## Exercise details
Without the pictures, set down every record below exactly as it reads.

═════ Material to process ═════

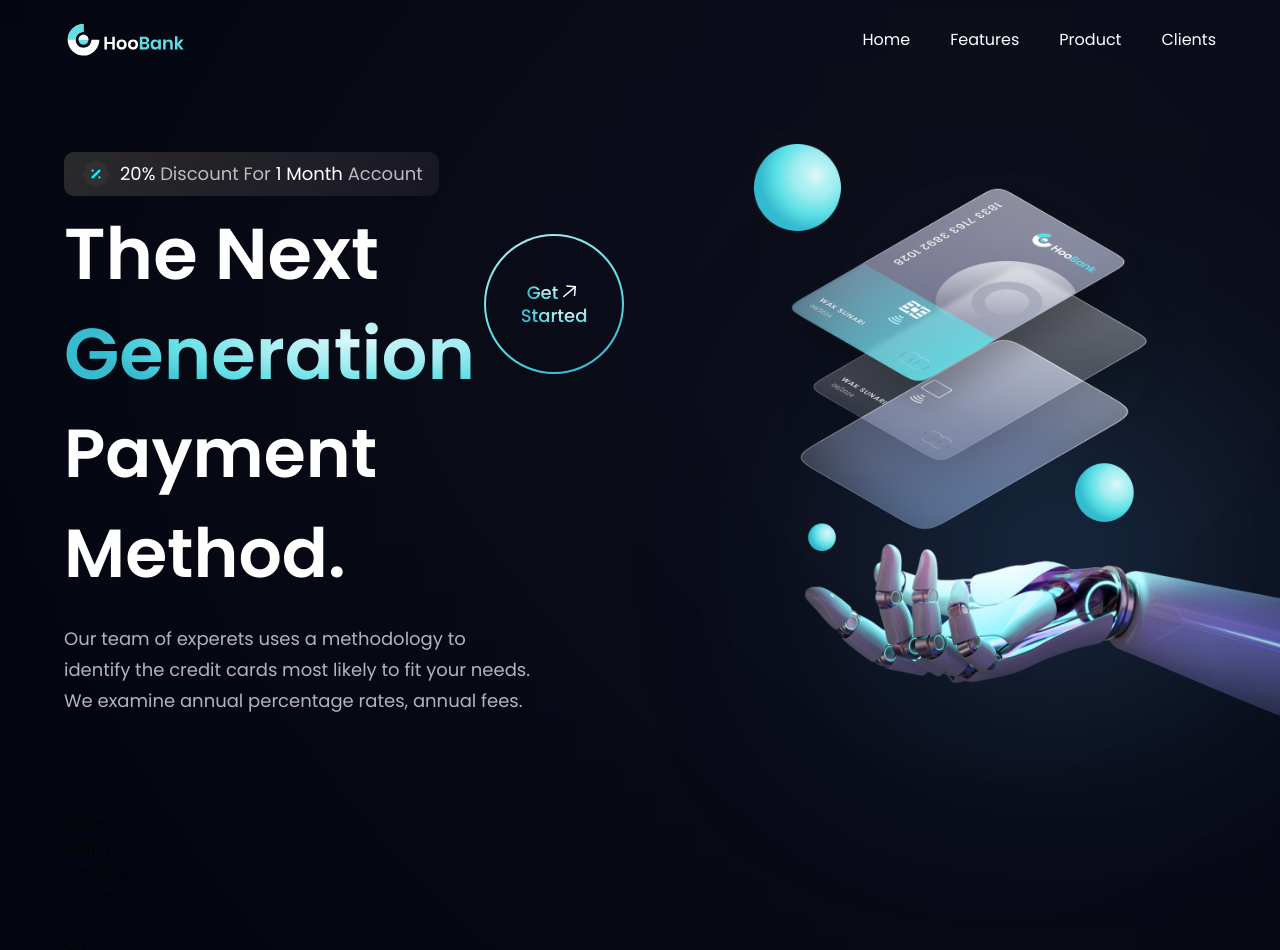
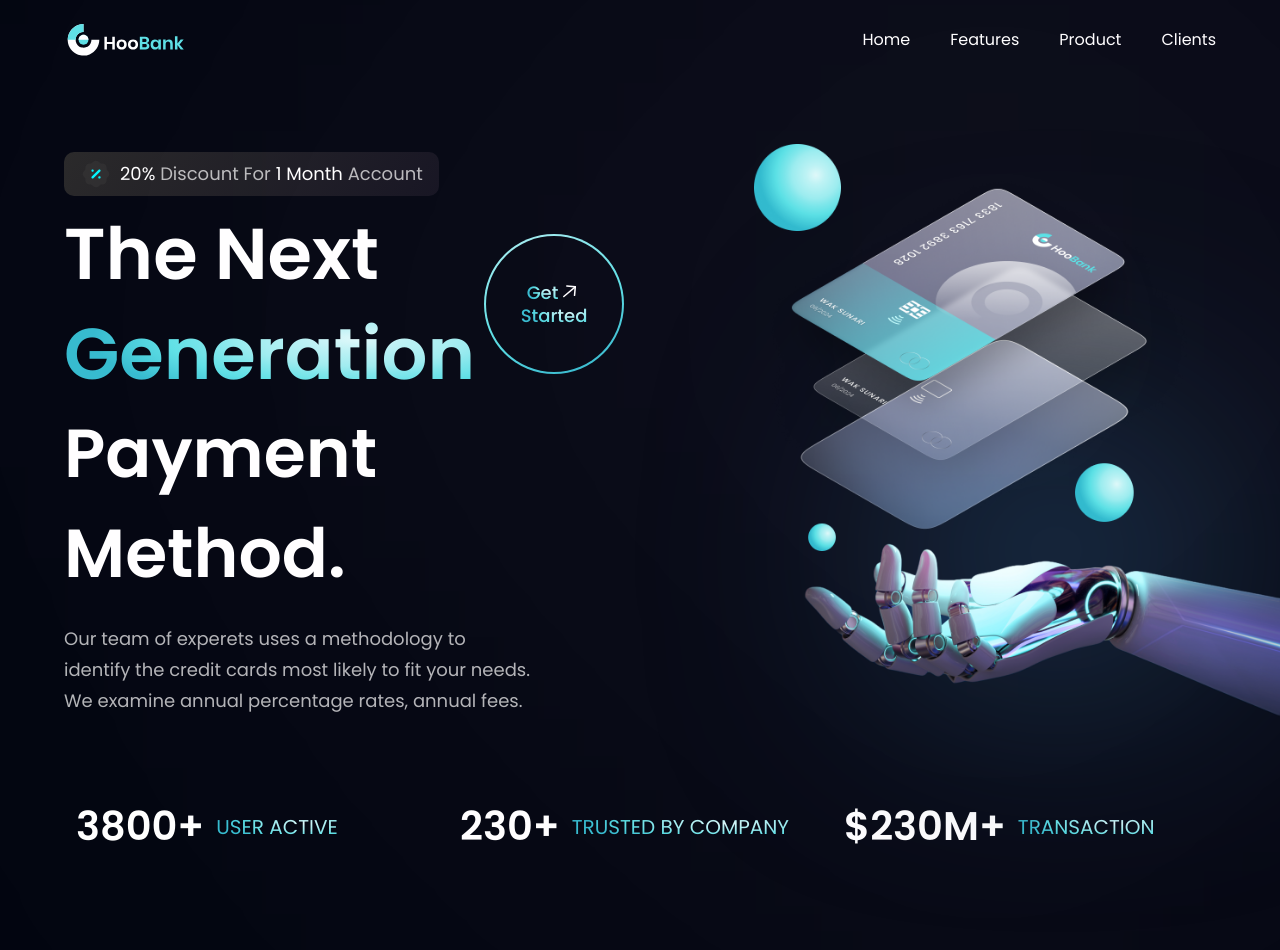
Before and after one commit to codepilot777/bank_modern_app_jsm, a React (Vite) app: page / in a window 1280 px wide. Shown: the top 950 px of the page. Built offline with nearby package versions, Linux system fonts and the light colour scheme.

Commit message:
added Stats section

```diff
--- a/src/components/Stats.jsx
+++ b/src/components/Stats.jsx
@@ -1,9 +1,20 @@
 import React from 'react'
 
-const Stats = () => {
-  return (
-    <div>Stats</div>
-  )
-}
+import { stats } from '../constants';
+import styles from '../style';
+
+const Stats = () => (
+  <section className={`${styles.flexCenter} flex-row flex-wrap sm:mb-20 mb-6`}>
+    {
+      stats.map((stat) => (
+        <div key={stat.id} className={`flex-1 flex justify-start items-center flex-row m-3`}>
+          <h4 className="font-poppins font-semibold xs:text-[40px] text-[30px] xs:leading-[53px] leading-[43px] text-white">{stat.value}</h4>
+          <p className="font-poppins font-normal xs:text-[20px] text-[15px] xs:leading-[26px] leading-[21px] text-gradient uppercase ml-3">{stat.title}</p>
+        </div>
+      ))
+    }
+  </section>
+)
+
 
 export default Stats
```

═════

## Task answer
Before and after one commit to codepilot777/bank_modern_app_jsm, a React (Vite) app: page / in a window 1280 px wide. Shown: the top 950 px of the page. Built offline with nearby package versions, Linux system fonts and the light colour scheme.

Commit message:
added Stats section

```diff
--- a/src/components/Stats.jsx
+++ b/src/components/Stats.jsx
@@ -1,9 +1,20 @@
 import React from 'react'
 
-const Stats = () => {
-  return (
-    <div>Stats</div>
-  )
-}
+import { stats } from '../constants';
+import styles from '../style';
+
+const Stats = () => (
+  <section className={`${styles.flexCenter} flex-row flex-wrap sm:mb-20 mb-6`}>
+    {
+      stats.map((stat) => (
+        <div key={stat.id} className={`flex-1 flex justify-start items-center flex-row m-3`}>
+          <h4 className="font-poppins font-semibold xs:text-[40px] text-[30px] xs:leading-[53px] leading-[43px] text-white">{stat.value}</h4>
+          <p className="font-poppins font-normal xs:text-[20px] text-[15px] xs:leading-[26px] leading-[21px] text-gradient uppercase ml-3">{stat.title}</p>
+        </div>
+      ))
+    }
+  </section>
+)
+
 
 export default Stats
```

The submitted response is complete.